Using this important knowledge, my client revamped her vision and goals to reflect her need for flexibility in her life and career.
Just as my client needed to make sure her career and life visions were in line with her core value of flexibility, so you need to review the visions you have set for your life.
If you don’t already have one, create one. If you believe that visions are fru-fru, think again.
Read my article, 8 Reasons Why You Need to Create a Vision NOW, to learn the science and logic behind creating a vision to enhance your success.
In part 3 of our Big Picture series, I walk you through how to create a blockbuster vision for your life.
Now that you have created your visions, do they fit with your core values?
If not, your unconscious mind will do its best to block the achievement of your goals.
Or maybe, you’ll muscle through and win your prize — only to find out the victory is empty.
Use your Five to Thrive values as your framework to build your vision around and set yourself up for success.
Keep this Core Values exercise handy and redo it at least once a year before you set your new visions and goals.
What you valued years ago has likely changed. You’re constantly evolving without even realizing it, especially as you move into different phases of life, career, relationships, and parenting.
You want to make sure the juice is worth the squeeze. In other words, are the results worth the effort and sacrifices you will make along the way?
For instance, another client had wanted to be a successful musician since he was in high school, performing with his band. Fulfilling his dream life as a musical artist was a huge unmet need that festered as he instead fell into a different career for the money, got married and had children.
The client used this Core Values exercise to give him greater clarity on what he really wanted. What he found surprised him.
He realized that his love for his family and his need to be there for them topped his core values list — and was in direct contradiction to the dream of being a traveling musician.

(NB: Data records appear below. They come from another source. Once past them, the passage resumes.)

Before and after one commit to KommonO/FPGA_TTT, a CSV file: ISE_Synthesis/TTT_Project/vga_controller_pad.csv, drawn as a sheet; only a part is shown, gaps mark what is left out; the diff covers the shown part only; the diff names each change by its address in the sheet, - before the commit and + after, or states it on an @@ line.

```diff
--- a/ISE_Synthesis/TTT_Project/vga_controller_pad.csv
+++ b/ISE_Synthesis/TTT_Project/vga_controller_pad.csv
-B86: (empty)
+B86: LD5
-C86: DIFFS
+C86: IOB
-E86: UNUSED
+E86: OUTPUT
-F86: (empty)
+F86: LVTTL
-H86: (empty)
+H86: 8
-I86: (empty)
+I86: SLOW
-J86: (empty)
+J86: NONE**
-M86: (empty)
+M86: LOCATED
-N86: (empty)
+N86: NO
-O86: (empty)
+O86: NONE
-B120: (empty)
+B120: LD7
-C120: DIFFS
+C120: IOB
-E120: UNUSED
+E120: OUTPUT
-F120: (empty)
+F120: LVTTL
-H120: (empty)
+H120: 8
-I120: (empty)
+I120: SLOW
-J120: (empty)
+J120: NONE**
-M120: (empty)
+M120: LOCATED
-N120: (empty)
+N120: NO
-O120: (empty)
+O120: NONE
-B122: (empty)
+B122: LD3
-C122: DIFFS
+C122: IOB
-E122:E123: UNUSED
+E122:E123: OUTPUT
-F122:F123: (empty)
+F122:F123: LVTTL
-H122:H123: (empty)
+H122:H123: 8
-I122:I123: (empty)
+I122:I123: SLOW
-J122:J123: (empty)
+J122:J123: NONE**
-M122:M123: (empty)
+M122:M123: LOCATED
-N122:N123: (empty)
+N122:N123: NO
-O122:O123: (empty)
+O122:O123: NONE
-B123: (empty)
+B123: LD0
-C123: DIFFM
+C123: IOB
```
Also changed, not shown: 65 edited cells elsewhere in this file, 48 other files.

For him, the juice (his career as a musician) wasn’t worth the squeeze (possibly hurting his family life) because his core values had changed over the years.
With this new-found clarity around his core values, he was able to transform his dream of fronting a successful band into being a music producer for other up and coming bands, all while still maintaining the family life he valued so highly.
Now, that juice was worth the squeeze!
Therefore, look at this list with fresh eyes and perspective each time you set new visions and goals. Be curious and open to the shifts you experience!
And know that you will be far more successful and fulfilled when your goals are in line with your core values.